“Walk slow and walk like you’ll never be back again."
Loni Bergqvist, as stated by an elder on El Camino
I do not personally know Loni, but I felt her fellow pilgrim spirit as she shared her story recently. She walked the Camino in 2013 and I walked in 2017. As do many, she was walking at a fast clip toward her destination, Santiago, and her feet were “rotting away, filling with blisters, cuts, and deep pain.” She sat on the side of the road and wept. Along came an elder gentleman walking with a cane. As he stopped to inquire on her state of being, he stated that he has walked the Camino 6 times. His sage advice was, “Walk slow and walk like you’ll never be back again.” She did and she healed.

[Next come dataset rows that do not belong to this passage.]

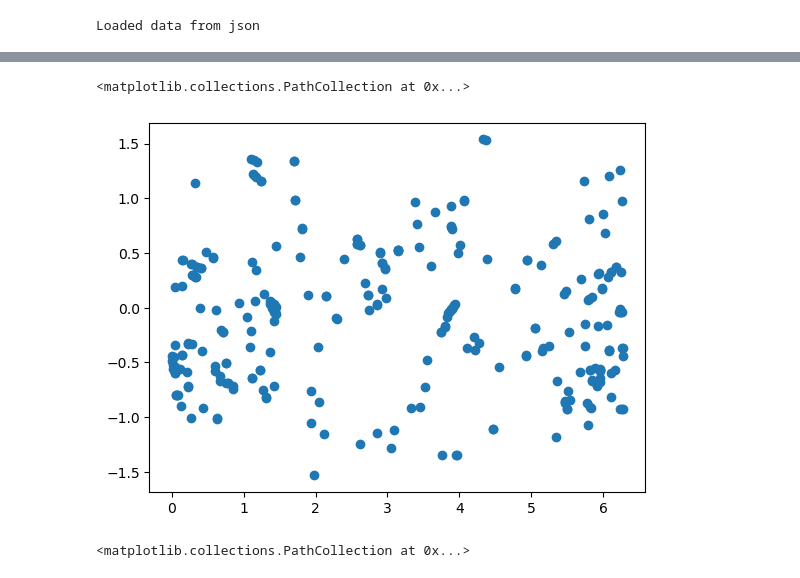
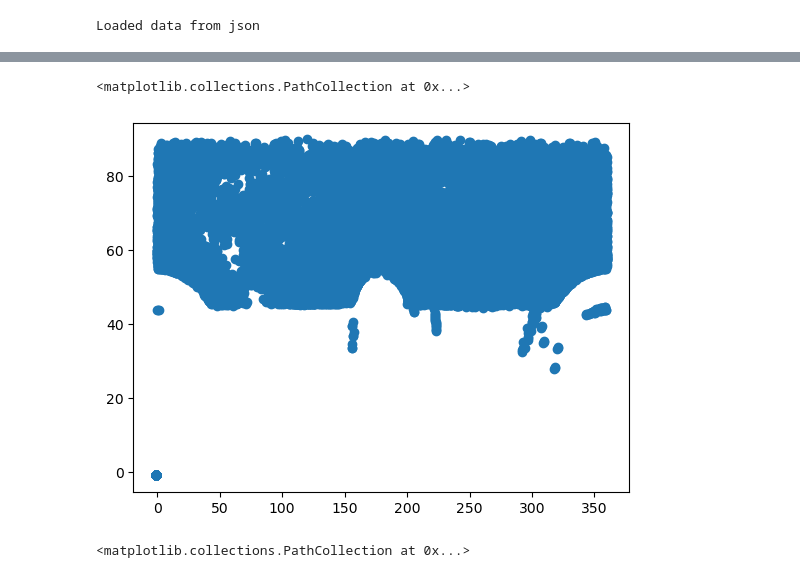
Before and after one commit to rachelhur/survey-ops, a Jupyter notebook: notebooks/v1.ipynb, the cells around one changed output, grey strips where cells are left out. Cells and saved outputs as stored; diff of their text form; code cells hidden in the pictures.

```diff
--- a/notebooks/v1.ipynb
+++ b/notebooks/v1.ipynb
@@ -173,2 +197,3 @@ class OfflineDataset(torch.utils.data.Dataset):
 # %%
-dataset = OfflineDataset(df)
+num_bins_1d = 19
+dataset = OfflineDataset(df, num_bins_1d=num_bins_1d)
@@ -217,8 +217,8 @@ Text(0.5, 1.0, 'number of obs per night')
 # %%
-plt.scatter(az, el)
+plt.scatter(dataset.az, dataset.el)
 # %% [output]
 <matplotlib.collections.PathCollection at 0x...>
-[figure, old version]
+[figure, new version]
 # %%
 plt.scatter(ra, dec)
 # %% [output]
```
Also changed, not shown: parts of 7 cells of this notebook.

This story brought forth the memory of a visitation from my dad seven days after his death on December 2, 2003 and recorded in my journal.
I am driving a car and dad is in the passenger seat. I am maneuvering through a winding, precarious maze. I look over at Dad as he looks deep into my eyes. He says gently, “You can slow down, take your time.” I smile and feel comforted. I awake and sit bolt upright. The dream was a visitation. Dad is a wisdom guide. I can go slowly. I have always felt a need to rush through my life like I am being chased. Thank you, Dad.
In these days, which have been termed a polycrisis, we are reminded to slow down, to assess where we are in our own individual life, and how we are connected to this web of all life. To gaze deep into our own eyes and say, “Walk slow and walk like you’ll never be back again.” While we are steeped deeply in a grieving world, now is precious time for all of us to assess, take advantage of this imposed slowing down on a global level, and be fully in this time, a time that may not be here in the same way again.
What do we want in our individual life of relationships, work, creativity, and our penetrating connection to the plant and animal world within which we live? Are we allowing that which is outdated within us to die off while giving ourselves space and support for opening to new ideas and new ways of being? We won’t know what the outcome will be in any of our inner or outer work and that is the treasure, allowing growth from these seeds we plant today as we attend, bring attention to, and create conscious intention in the process.